I'm interested in learning about behavior change and motivation psychology.
What are the most effective ways to get people to get motivated and change their behaviors?
Especially in respect to diet/exercise.
I'd like to know
(1) what the literature shows are the best strategies/tools
(2) what has worked the best in real-life application
academic knowledge, individual experiences, etc all appreciated. Links to any good articles or books would be great too.
I think it's somewhat delusional to think you can motivate or change people. If people are open and motivated to change, that's another story.
I think the best thing you can do is to know your audience. Who are you trying to help and why? Do they want your help? People are generally not receptive to unwanted advice. If you have clients that are seeking your help the best way is to know them as much as possible. Work with their personality and come up with creative solutions together.
a fascinating article I read recently:
it's more concept than application, but illuminating nonetheless.
My answer for your question #2 based on my real life experience:
The single most important factor in changing my lifestyle was greatly reducing (almost to the point of eliminating) time spent watching television. Without this giant time-suck, I was free to determine what behaviors I really wanted to nuture/develop without the influence of marketers, celebrities and fantasies. Television only provided me with "wishes": I wish I could cook like that! I wish I looked better naked! I wish I had time to exercise! I wish my flower garden was that nice! Without television those wishes in my head finally had to be acted upon to prevent boredom, and therefore behavior changes were a natural progression.

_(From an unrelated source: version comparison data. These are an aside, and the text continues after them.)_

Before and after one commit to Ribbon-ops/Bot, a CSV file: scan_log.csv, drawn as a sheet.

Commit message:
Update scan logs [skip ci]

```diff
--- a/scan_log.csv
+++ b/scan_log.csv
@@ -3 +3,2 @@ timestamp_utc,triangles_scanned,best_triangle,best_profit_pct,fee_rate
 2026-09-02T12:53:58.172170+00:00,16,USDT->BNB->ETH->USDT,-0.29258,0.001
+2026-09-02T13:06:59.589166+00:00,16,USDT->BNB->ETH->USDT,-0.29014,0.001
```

I now have 10 extra hours a week to cook, exercise, read, play with family/kids/pets, sleep etc. That is the equivalent of having an extra day in my week!
Here, Karen Pryor's book, "Don't Shoot The Dog" is one of the best books on the subject. Check it out: http://www.amazon.com/Dont-Shoot-Dog-Teaching-Training/dp/0553380397/ref=ntt_at_ep_dpt_1
In a nutshell, changing the antecedents to a behavior (instructions, environment, goals, etc.) and/or the consequences of a behavior (especially immediate feedback and reinforcement) can modify target behaviors.
There are all kinds of delicious subtleties, though. Are you seeking to increase or decrease a behavior? Is the behavior observable and measurable? Things that are considered reinforcement by the layperson (like employee of the month) are actually not contingent on behavior and therefore have no effect. And so on....
I teach learning and behavior at the university level, so if you have more questions I'd be glad to help.
Another book not yet mentioned is Bringing Out the Best in People by Aubrey Daniels. Enjoy!
Intrinsic rewards are crucial, not extrinsic. Meaning people need to find a reward inherent in the behavior itself, not an external reward (like money). For instance, research shows that when you pay kids to read books, while it does increase their reading, once the reward is removed, they actually read less than if they were never rewarded. After all, they are no longer getting the "reward" so why should they do it now? Instead of just naturally enjoying reading a book.
Probably explains why the biggest loser works so well up until the point they receive $, and then after that point, the weight comes back on.
I think when people eat the right foods, and get enough of them, they naturally feel better and WANT to be more active.
The lack of activity is due, I really honestly think, to people eating crap food and feeling like crap. Just take a peek at the soda cooler of any store, it'll tell the tale. I mean, does anybody think we have enough energy drinks yet?